The clearest alternative is regional governance. The patchwork approach was ineffective and challenging for industry, but what if many states used the same law? Perhaps we should consider the development of uniform state laws or model codes that would enable states to coordinate on a broader regulatory scale. Successful examples like the Uniform Commercial Code, the Model Rules of Professional Conduct, and other widely adopted laws provide a deliberated, tested model for states seeking sound, consensus-based policies in complex realms of law. States could adopt them in the wake of withdrawn federal law or wholly new areas, addressing climate change, water pollution, and waste management. For example, universities nationwide are collaborating on the multidisciplinary development of a Sustainable Development Code to provide best sustainability practices for adoption by local governments.
Uniform laws provide an obvious model for coordinated but nonfederal national response, but we might even consider less conventional means. Legal pluralismheralds the possibility of multiple sources of simultaneous normative policymaking, including sources beyond sovereign-based law. Could private or non-governmental rules contribute to large-scale environmental action? Perhaps meaningful guidance or rulemaking by commercial associations like the American Arbitration Association, professional associations like the American Law Institute, non-governmental legal institutions like the Council of Mayors, religious organizations, trade organizations, universities, and others?

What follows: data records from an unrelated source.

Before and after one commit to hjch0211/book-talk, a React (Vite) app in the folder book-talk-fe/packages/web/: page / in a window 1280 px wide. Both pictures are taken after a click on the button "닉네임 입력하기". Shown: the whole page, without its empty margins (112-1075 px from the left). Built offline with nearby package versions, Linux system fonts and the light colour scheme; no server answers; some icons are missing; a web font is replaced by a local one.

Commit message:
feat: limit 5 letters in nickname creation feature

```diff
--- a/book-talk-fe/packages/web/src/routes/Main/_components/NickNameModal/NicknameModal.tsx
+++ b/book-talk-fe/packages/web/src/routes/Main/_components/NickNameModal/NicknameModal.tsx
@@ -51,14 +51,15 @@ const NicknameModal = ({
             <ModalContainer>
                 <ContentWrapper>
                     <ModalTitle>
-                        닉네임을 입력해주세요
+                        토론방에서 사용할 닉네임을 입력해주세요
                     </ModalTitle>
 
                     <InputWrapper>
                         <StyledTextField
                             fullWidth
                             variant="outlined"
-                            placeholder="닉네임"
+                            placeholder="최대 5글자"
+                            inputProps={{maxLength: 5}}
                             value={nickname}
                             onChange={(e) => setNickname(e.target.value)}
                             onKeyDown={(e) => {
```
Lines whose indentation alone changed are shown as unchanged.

In fact, here’s a concrete example that puts some of these ideas together. We all know that climate is the largest-scale environmental problem of all, ideally calling not only for national but international policymaking. Yet a substantial volume of climate-relevant decision-making occurs within individual homes and neighborhoods. And in the U.S., a large volume of that decision-making takes place through private homeowner associations. One in five Americans live in property subject to HOA governance, but many operate without sufficient legal expertise or guidance. Recognizing that problem, many states enact statutes, municipalities provide guidance, and private organizations sponsor training materials for HOA board members, to help them make better decisions that strengthen their communities.
So… what if we could impact climate policy by harnessing the private law influence of HOA decision-making on climate-relevant matters? Borrowing, perhaps, from parts of the Sustainable Development Code already in progress, legal architects could draft a model code of HOA best practices on water conservation, renewable energy use, transportation considerations, and other issues that impact the nation’s climate footprint. A model code could also discourage HOAs from preventing solar panels, clothes lines, rain barrels, or other sustainable practices, and could encourage landscaping practices that limit pesticide and nutrient loading of waterways.

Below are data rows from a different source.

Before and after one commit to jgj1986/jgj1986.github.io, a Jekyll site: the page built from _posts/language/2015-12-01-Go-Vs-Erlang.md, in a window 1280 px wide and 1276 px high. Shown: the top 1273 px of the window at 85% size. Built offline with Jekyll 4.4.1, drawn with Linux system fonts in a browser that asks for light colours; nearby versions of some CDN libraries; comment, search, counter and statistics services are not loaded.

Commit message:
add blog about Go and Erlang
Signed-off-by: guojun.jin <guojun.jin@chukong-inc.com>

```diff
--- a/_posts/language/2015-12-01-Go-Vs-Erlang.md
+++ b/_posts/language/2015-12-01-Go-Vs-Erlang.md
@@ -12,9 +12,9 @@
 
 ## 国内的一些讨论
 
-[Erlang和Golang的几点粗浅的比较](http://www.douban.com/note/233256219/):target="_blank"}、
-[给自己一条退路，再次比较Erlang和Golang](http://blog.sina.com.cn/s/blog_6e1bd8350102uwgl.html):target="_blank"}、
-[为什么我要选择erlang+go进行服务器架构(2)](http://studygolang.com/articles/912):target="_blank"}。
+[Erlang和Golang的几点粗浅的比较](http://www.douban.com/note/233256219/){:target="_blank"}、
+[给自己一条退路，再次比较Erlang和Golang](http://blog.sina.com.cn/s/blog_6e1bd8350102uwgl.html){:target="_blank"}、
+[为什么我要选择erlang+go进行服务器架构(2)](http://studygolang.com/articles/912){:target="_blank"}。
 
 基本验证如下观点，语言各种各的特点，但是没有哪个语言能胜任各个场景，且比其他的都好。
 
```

In the end, overcoming the Three Ps will require novel ideas—but we’ll need some ambitious thinking to move forward in the difficult days to come. After all, necessity is the mother of creativity—and has there ever been greater need than right now?